The Valedictorian Who Is an Advocate for Juvenile Offenders
A familiar adage tells us life is short. However, for juvenile offenders sentenced to life without parole, it is very long. And for those lacking a legal advocate or other outside support, it can be hopeless. That is why Concord Law School graduate Tracy Liberatore plans to use her law degree to help people who otherwise would not be able to have legal services.
When Tracy enrolled in Concord Law School, she had been working as a physician assistant for 9 years in Scranton, Pennsylvania, after graduating from Marywood University in 2002.
Law school had always been on her radar, and with her medical background, her goal of doing medical/legal consulting for attorneys was a natural fit. However, after earning an internship with Concord's Legal Education Experience Program (LEEP) with a private criminal attorney as well as the federal public defender's office, her eyes were opened to a different side of law.
"We had a lot of people with immigration issues that would come through that just needed a defense. And the kids that are sitting in jail, and some of them have been sitting there for a while. I mean they're 30, 40, 50 years old. They went to prison at 17; they're never going to get out. They have no one to talk to. This attorney actually will go into the prisons and give them speeches and update them as far as new case law and what's up and coming with the Supreme Court on this issue."
"A lot of the work that we did was answering letters, trying to see which ones we could take on as clients, and working through that to see which ones we wanted to work with and to help them."
Prepared to Make a Difference in the World
"Concord Law School has prepared me to be able to do this work because they teach you the background and criminal law. They teach you how to do the legal research. They teach you how to do the citations. They teach you how to write papers. So they really kind of prepare you for not only the bar exam, but the reality of what's out there in the legal profession. And then to be able to get into a program such as the internship and the LEEP program, I think, is very critical to a legal education because that gives you the real life experience."
Tracy's real-world experience included working with attorneys, going to court, listening to defendants, and listening to judges as well. She actually had a judge that would take the interns back into his chambers after the trial to explain what happened and the decision.
Bringing a World-Class Education Within Arm's Reach

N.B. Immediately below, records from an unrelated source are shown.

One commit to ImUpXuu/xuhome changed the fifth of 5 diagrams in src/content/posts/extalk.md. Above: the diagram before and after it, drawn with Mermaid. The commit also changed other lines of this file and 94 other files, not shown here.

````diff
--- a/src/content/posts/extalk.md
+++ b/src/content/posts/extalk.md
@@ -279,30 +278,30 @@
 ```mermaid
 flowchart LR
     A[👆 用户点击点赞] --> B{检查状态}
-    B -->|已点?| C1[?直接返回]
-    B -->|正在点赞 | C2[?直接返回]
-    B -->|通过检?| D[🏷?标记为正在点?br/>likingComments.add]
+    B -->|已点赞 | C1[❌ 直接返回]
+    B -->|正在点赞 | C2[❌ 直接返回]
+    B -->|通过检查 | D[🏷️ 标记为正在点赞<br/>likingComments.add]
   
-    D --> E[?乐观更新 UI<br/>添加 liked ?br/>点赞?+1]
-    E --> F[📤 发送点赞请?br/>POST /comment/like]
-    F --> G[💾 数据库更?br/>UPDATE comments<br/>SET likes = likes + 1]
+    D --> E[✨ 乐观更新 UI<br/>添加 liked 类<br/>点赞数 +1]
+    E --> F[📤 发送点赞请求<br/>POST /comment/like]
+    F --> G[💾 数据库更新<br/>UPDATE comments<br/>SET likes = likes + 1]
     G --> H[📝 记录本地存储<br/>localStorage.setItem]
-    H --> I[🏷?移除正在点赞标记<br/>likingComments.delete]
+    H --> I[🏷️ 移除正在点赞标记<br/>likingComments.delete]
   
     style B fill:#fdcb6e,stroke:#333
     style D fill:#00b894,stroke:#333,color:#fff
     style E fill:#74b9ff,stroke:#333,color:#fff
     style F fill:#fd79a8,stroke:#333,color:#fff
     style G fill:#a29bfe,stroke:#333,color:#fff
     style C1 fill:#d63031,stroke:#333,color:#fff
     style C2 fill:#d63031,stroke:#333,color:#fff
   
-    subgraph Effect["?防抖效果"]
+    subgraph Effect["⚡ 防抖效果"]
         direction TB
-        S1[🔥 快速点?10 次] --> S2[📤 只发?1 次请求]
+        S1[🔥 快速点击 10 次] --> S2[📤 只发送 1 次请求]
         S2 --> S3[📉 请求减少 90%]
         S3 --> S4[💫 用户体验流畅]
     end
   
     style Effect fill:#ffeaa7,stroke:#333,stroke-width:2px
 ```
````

With the closest law school 2 to 3 hours away, it would have been impossible for Tracy to attend law school, work, and raise her daughter. Concord Law School could fit into her schedule, and she could do it at her own pace.
"Concord Law School made it possible for me to complete the degree and become an attorney."